--- TASK STATEMENT ---
Repeat the data word for word and skip the pictures.

◇ ◇ ◇ ◇ ◇

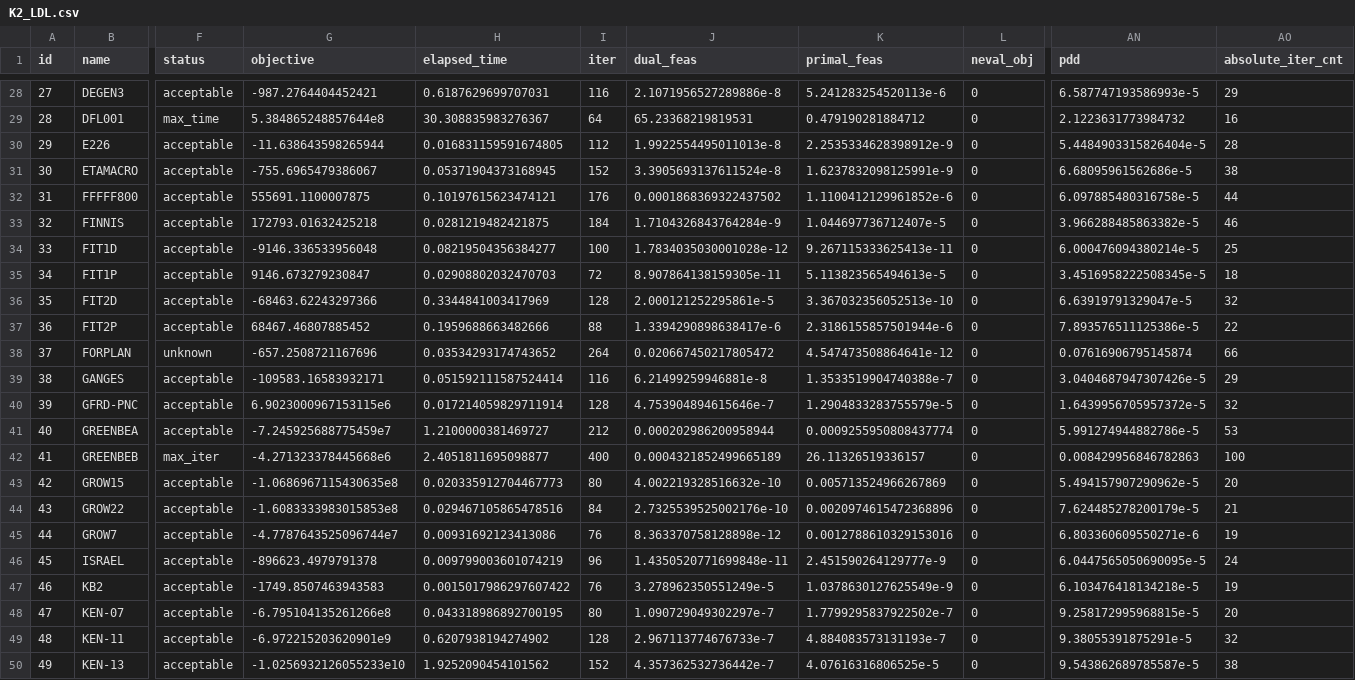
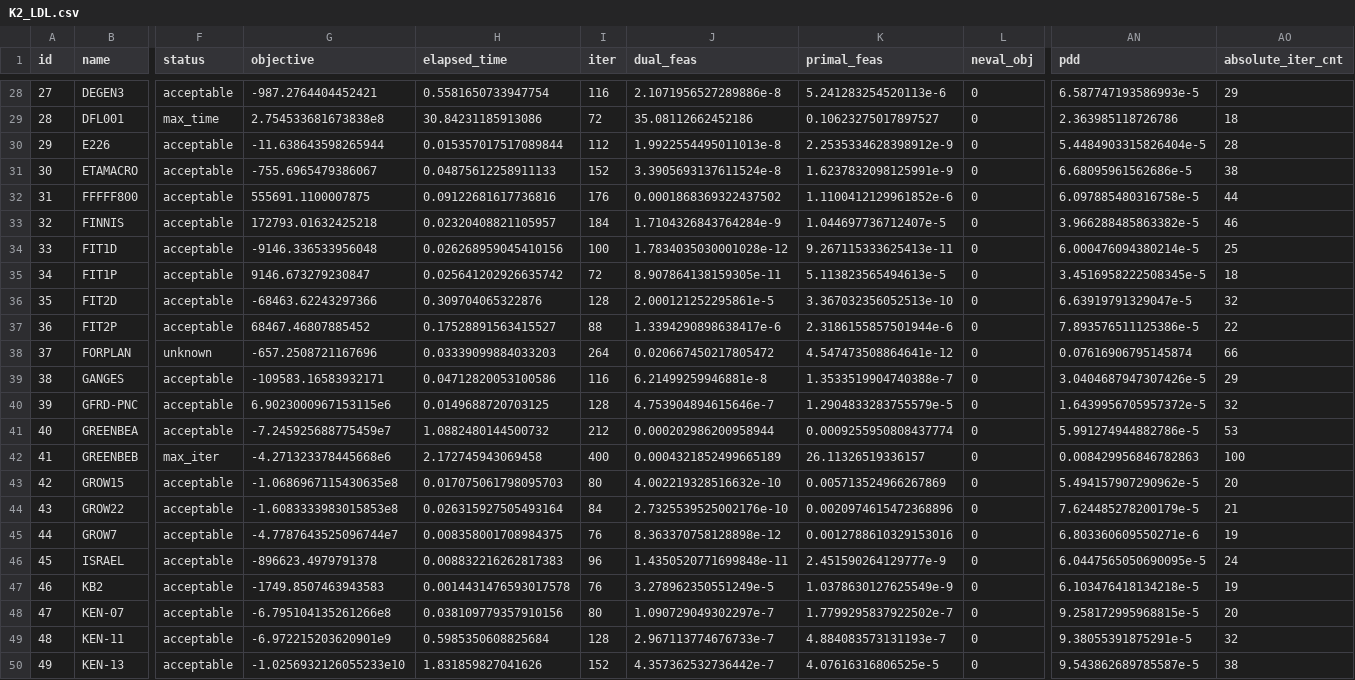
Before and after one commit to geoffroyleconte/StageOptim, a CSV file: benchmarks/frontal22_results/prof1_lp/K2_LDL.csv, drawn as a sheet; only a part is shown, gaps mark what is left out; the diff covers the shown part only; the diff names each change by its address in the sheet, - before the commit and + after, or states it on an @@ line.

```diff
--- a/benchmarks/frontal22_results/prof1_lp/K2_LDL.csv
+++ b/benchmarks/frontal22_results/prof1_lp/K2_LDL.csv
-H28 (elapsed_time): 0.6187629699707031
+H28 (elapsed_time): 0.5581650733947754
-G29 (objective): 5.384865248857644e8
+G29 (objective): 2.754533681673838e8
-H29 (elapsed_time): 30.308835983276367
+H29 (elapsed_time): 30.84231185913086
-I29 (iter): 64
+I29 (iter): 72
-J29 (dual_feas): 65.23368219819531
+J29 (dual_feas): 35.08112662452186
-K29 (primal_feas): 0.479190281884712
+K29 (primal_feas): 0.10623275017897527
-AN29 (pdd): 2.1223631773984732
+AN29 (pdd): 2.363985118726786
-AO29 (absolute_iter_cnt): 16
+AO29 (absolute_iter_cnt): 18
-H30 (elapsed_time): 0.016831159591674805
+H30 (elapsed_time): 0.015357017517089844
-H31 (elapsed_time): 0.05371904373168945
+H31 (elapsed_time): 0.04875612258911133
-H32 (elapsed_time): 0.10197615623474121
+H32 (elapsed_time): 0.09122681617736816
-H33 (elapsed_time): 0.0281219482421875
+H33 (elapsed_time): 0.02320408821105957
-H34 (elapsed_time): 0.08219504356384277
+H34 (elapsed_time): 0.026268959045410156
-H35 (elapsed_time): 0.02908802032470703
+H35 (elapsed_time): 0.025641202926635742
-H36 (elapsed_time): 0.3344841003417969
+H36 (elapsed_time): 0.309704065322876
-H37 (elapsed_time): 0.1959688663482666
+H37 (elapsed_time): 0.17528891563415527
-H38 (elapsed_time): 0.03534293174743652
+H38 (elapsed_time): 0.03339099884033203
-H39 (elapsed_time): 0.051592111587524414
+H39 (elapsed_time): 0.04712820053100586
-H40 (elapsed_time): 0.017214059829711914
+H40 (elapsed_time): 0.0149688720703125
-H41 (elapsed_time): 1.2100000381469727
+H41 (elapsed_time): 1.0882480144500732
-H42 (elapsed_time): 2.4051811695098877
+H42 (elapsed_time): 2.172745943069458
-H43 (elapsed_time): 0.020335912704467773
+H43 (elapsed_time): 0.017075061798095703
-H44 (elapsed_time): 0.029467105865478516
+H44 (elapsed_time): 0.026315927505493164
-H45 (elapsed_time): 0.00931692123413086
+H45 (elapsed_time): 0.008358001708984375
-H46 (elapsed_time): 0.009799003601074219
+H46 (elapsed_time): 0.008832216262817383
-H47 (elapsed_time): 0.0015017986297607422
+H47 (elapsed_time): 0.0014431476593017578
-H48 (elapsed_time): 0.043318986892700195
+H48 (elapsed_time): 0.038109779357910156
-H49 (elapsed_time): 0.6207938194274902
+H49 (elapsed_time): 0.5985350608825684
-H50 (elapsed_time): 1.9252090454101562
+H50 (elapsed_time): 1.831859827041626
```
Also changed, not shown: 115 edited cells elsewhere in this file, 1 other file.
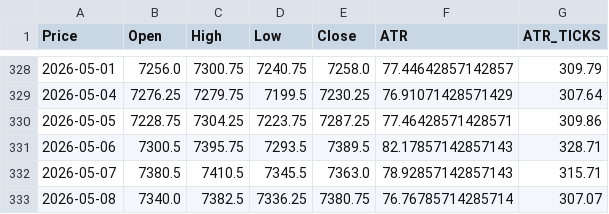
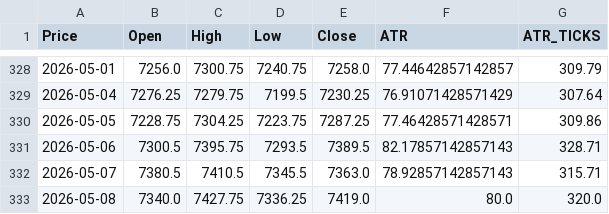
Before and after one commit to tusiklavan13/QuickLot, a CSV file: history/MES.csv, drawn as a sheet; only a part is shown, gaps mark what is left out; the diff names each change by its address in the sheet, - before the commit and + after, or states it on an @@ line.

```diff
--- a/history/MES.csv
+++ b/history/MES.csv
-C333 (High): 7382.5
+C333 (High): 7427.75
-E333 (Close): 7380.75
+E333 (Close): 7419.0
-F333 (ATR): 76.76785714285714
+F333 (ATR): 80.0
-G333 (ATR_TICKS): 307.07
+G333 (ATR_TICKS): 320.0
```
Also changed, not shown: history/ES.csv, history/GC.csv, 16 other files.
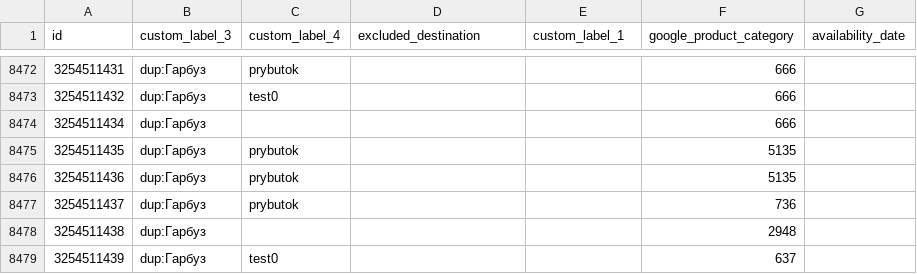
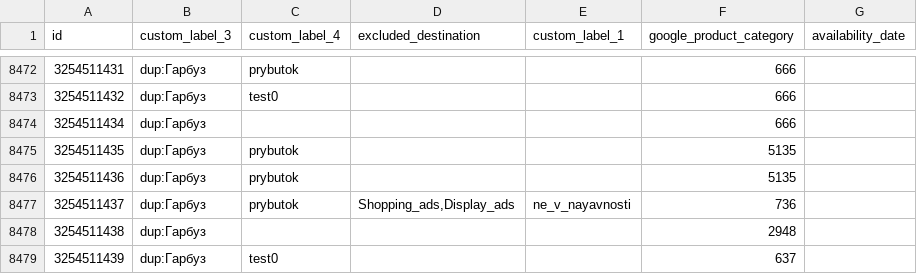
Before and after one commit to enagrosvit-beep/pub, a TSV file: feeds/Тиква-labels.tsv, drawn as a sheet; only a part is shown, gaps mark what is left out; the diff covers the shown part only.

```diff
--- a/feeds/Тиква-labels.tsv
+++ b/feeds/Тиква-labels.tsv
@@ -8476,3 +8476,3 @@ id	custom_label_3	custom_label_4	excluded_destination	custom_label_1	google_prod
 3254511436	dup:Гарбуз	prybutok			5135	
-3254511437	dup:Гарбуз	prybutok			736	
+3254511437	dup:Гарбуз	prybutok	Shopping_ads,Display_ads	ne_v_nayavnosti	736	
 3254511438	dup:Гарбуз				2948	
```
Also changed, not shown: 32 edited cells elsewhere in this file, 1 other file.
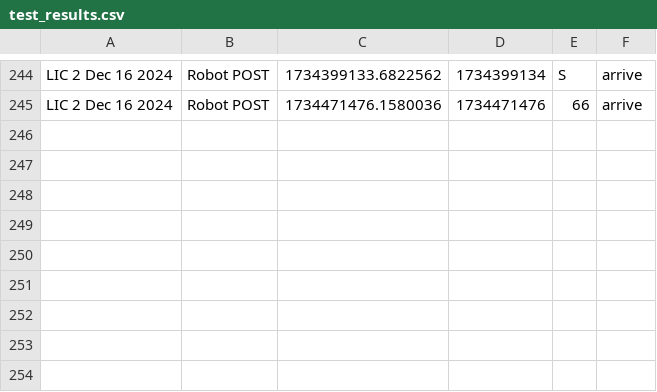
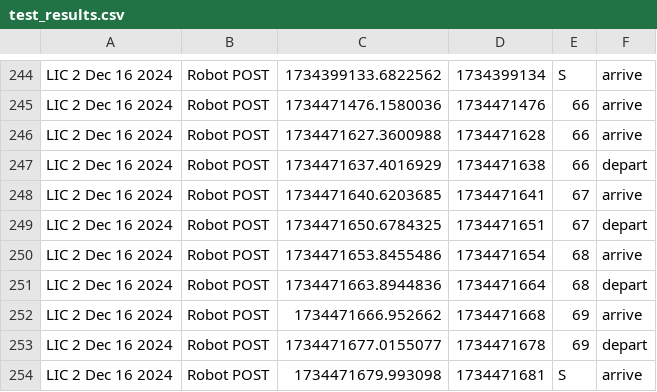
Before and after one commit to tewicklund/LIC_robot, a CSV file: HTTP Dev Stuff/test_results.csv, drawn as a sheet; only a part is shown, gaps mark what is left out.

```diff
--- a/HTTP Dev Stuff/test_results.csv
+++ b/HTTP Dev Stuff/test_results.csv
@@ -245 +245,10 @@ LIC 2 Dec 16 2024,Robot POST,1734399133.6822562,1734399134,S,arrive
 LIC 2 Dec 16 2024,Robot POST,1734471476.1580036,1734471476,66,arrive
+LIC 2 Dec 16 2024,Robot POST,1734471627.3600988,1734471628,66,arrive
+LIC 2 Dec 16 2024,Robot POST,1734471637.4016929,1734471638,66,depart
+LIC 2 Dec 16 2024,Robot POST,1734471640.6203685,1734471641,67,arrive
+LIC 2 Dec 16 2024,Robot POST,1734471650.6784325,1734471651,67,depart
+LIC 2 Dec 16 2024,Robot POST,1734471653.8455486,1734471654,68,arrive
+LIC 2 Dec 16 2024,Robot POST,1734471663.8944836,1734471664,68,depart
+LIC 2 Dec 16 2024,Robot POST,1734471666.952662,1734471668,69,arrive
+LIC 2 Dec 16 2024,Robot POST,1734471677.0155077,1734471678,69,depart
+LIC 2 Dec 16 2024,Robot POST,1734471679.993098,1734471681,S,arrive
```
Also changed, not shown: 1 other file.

◇ ◇ ◇ ◇ ◇

--- WRITTEN REPLY ---
Before and after one commit to geoffroyleconte/StageOptim, a CSV file: benchmarks/frontal22_results/prof1_lp/K2_LDL.csv, drawn as a sheet; only a part is shown, gaps mark what is left out; the diff covers the shown part only; the diff names each change by its address in the sheet, - before the commit and + after, or states it on an @@ line.

```diff
--- a/benchmarks/frontal22_results/prof1_lp/K2_LDL.csv
+++ b/benchmarks/frontal22_results/prof1_lp/K2_LDL.csv
-H28 (elapsed_time): 0.6187629699707031
+H28 (elapsed_time): 0.5581650733947754
-G29 (objective): 5.384865248857644e8
+G29 (objective): 2.754533681673838e8
-H29 (elapsed_time): 30.308835983276367
+H29 (elapsed_time): 30.84231185913086
-I29 (iter): 64
+I29 (iter): 72
-J29 (dual_feas): 65.23368219819531
+J29 (dual_feas): 35.08112662452186
-K29 (primal_feas): 0.479190281884712
+K29 (primal_feas): 0.10623275017897527
-AN29 (pdd): 2.1223631773984732
+AN29 (pdd): 2.363985118726786
-AO29 (absolute_iter_cnt): 16
+AO29 (absolute_iter_cnt): 18
-H30 (elapsed_time): 0.016831159591674805
+H30 (elapsed_time): 0.015357017517089844
-H31 (elapsed_time): 0.05371904373168945
+H31 (elapsed_time): 0.04875612258911133
-H32 (elapsed_time): 0.10197615623474121
+H32 (elapsed_time): 0.09122681617736816
-H33 (elapsed_time): 0.0281219482421875
+H33 (elapsed_time): 0.02320408821105957
-H34 (elapsed_time): 0.08219504356384277
+H34 (elapsed_time): 0.026268959045410156
-H35 (elapsed_time): 0.02908802032470703
+H35 (elapsed_time): 0.025641202926635742
-H36 (elapsed_time): 0.3344841003417969
+H36 (elapsed_time): 0.309704065322876
-H37 (elapsed_time): 0.1959688663482666
+H37 (elapsed_time): 0.17528891563415527
-H38 (elapsed_time): 0.03534293174743652
+H38 (elapsed_time): 0.03339099884033203
-H39 (elapsed_time): 0.051592111587524414
+H39 (elapsed_time): 0.04712820053100586
-H40 (elapsed_time): 0.017214059829711914
+H40 (elapsed_time): 0.0149688720703125
-H41 (elapsed_time): 1.2100000381469727
+H41 (elapsed_time): 1.0882480144500732
-H42 (elapsed_time): 2.4051811695098877
+H42 (elapsed_time): 2.172745943069458
-H43 (elapsed_time): 0.020335912704467773
+H43 (elapsed_time): 0.017075061798095703
-H44 (elapsed_time): 0.029467105865478516
+H44 (elapsed_time): 0.026315927505493164
-H45 (elapsed_time): 0.00931692123413086
+H45 (elapsed_time): 0.008358001708984375
-H46 (elapsed_time): 0.009799003601074219
+H46 (elapsed_time): 0.008832216262817383
-H47 (elapsed_time): 0.0015017986297607422
+H47 (elapsed_time): 0.0014431476593017578
-H48 (elapsed_time): 0.043318986892700195
+H48 (elapsed_time): 0.038109779357910156
-H49 (elapsed_time): 0.6207938194274902
+H49 (elapsed_time): 0.5985350608825684
-H50 (elapsed_time): 1.9252090454101562
+H50 (elapsed_time): 1.831859827041626
```
Also changed, not shown: 115 edited cells elsewhere in this file, 1 other file.
Before and after one commit to tusiklavan13/QuickLot, a CSV file: history/MES.csv, drawn as a sheet; only a part is shown, gaps mark what is left out; the diff names each change by its address in the sheet, - before the commit and + after, or states it on an @@ line.

```diff
--- a/history/MES.csv
+++ b/history/MES.csv
-C333 (High): 7382.5
+C333 (High): 7427.75
-E333 (Close): 7380.75
+E333 (Close): 7419.0
-F333 (ATR): 76.76785714285714
+F333 (ATR): 80.0
-G333 (ATR_TICKS): 307.07
+G333 (ATR_TICKS): 320.0
```
Also changed, not shown: history/ES.csv, history/GC.csv, 16 other files.
Before and after one commit to enagrosvit-beep/pub, a TSV file: feeds/Тиква-labels.tsv, drawn as a sheet; only a part is shown, gaps mark what is left out; the diff covers the shown part only.

```diff
--- a/feeds/Тиква-labels.tsv
+++ b/feeds/Тиква-labels.tsv
@@ -8476,3 +8476,3 @@ id	custom_label_3	custom_label_4	excluded_destination	custom_label_1	google_prod
 3254511436	dup:Гарбуз	prybutok			5135	
-3254511437	dup:Гарбуз	prybutok			736	
+3254511437	dup:Гарбуз	prybutok	Shopping_ads,Display_ads	ne_v_nayavnosti	736	
 3254511438	dup:Гарбуз				2948	
```
Also changed, not shown: 32 edited cells elsewhere in this file, 1 other file.
Before and after one commit to tewicklund/LIC_robot, a CSV file: HTTP Dev Stuff/test_results.csv, drawn as a sheet; only a part is shown, gaps mark what is left out.

```diff
--- a/HTTP Dev Stuff/test_results.csv
+++ b/HTTP Dev Stuff/test_results.csv
@@ -245 +245,10 @@ LIC 2 Dec 16 2024,Robot POST,1734399133.6822562,1734399134,S,arrive
 LIC 2 Dec 16 2024,Robot POST,1734471476.1580036,1734471476,66,arrive
+LIC 2 Dec 16 2024,Robot POST,1734471627.3600988,1734471628,66,arrive
+LIC 2 Dec 16 2024,Robot POST,1734471637.4016929,1734471638,66,depart
+LIC 2 Dec 16 2024,Robot POST,1734471640.6203685,1734471641,67,arrive
+LIC 2 Dec 16 2024,Robot POST,1734471650.6784325,1734471651,67,depart
+LIC 2 Dec 16 2024,Robot POST,1734471653.8455486,1734471654,68,arrive
+LIC 2 Dec 16 2024,Robot POST,1734471663.8944836,1734471664,68,depart
+LIC 2 Dec 16 2024,Robot POST,1734471666.952662,1734471668,69,arrive
+LIC 2 Dec 16 2024,Robot POST,1734471677.0155077,1734471678,69,depart
+LIC 2 Dec 16 2024,Robot POST,1734471679.993098,1734471681,S,arrive
```
Also changed, not shown: 1 other file.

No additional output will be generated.